London Transport: Today vs. 1916
You Won’t Believe How Lucky You Are!
It’s insane to think of how far London has come in the last 100 years. In 1916 Britain was in the midst of the First World War, and the capital was devastated by the financial and social repercussions. Skip forward to 2016 and we’ve got a diverse, dynamic and engaged multi-cultural society, we’ve got virtual reality, social media, smartphones – it’s a crazy existence that, too often, we take for granted.
At The O2, we’re often asked how to get here. The truth is, it’s incredibly easy, thanks to the tube, the bus, and even, if you take a leaf out of @ukradiojones’s book;
Fun day in London. Loved the cable car over the Thames by the O2 pic.twitter.com/zQY8wbQppN— Mark Jones (@ukradiojones) February 18, 2016
But what was it like 100 years ago? Before The O2 existed? Before rock and roll gigs and stand-up comedians? We’ve compared two of the most popular modes of transport so that next time you’re waiting for a delayed bus or train, you can just feel thankful it’s safe, ventilated and simply running at all!
Trains: 1916 vs. 2016
Believe it or not, the tube was alive and kicking back in 1916. The Bakerloo line was running from Baker St. to Queen’s Park, the Northern line was up and about, with stops at Camden Town, Euston, Charing Cross and Highgate, and the Piccadilly line serviced key areas like Holborn and Hammersmith.

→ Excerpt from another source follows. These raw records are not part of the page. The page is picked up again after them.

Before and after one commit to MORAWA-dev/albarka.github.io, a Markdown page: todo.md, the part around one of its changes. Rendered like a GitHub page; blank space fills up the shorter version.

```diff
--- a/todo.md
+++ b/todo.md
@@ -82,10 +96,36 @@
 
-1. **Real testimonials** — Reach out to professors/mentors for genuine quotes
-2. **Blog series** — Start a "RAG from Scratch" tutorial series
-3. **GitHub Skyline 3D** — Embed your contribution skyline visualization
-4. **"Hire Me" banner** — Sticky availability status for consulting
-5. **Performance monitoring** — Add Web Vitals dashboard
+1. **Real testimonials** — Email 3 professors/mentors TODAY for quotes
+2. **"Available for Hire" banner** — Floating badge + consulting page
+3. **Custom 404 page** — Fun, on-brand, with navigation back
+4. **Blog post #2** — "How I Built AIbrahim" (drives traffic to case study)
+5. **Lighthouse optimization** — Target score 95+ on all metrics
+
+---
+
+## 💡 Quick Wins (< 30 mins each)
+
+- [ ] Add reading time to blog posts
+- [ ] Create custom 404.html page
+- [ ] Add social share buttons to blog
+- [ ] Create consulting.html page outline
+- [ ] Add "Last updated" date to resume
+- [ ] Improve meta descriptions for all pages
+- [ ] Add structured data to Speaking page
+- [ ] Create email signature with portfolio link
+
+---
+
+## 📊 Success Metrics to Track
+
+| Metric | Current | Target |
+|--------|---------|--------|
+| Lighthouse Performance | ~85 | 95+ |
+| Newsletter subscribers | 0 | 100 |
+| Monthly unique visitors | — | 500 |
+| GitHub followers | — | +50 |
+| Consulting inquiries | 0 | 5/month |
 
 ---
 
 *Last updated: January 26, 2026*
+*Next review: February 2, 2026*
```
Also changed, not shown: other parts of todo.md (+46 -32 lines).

Other lines were still to be opened, including our beloved Jubilee Line, which didn’t extend south of Charing Cross until 1999.
Many people attribute the growth of London’s Docklands area and the south east to the Jubilee’s extension, because the speedy train allowed people to commute in from areas with cheaper rent. Of course, our favourite station along the line, biased as it is, has to be North Greenwich – and it seems that @photographymd1 agrees;
Buses: 1916 vs 2016
100 years ago you’ll be pleased to know that motorised buses did exist, but they were very new, and still incredibly exciting, compared to their horse-drawn counterparts, who were withdrawn from use in 1916. By this point, night buses had been running for three years, but they were designed for shift workers, rather than people needing to get home after an epic night out, so you’d expect less glitter and vomit. The buses were also double deckers, but the upper deck was completely uncovered – making it pretty uncomfortable in grim weather conditions, yet excellent for a bit of sunbathing on a summer’s day commute.
These days, of course, London is rife with buses and they’re very different. Not only do we pay with a little slither of plastic named after a delicious form of seafood, the new Routemaster buses have multiple entrances, pay-points, and diesel-electric hybrid technology to make them more environmentally friendly, and weirdly mesmerising seat designs. We still don’t really understand who puts together the TFL seat patterns, but they deserve a point for sheer surrealism.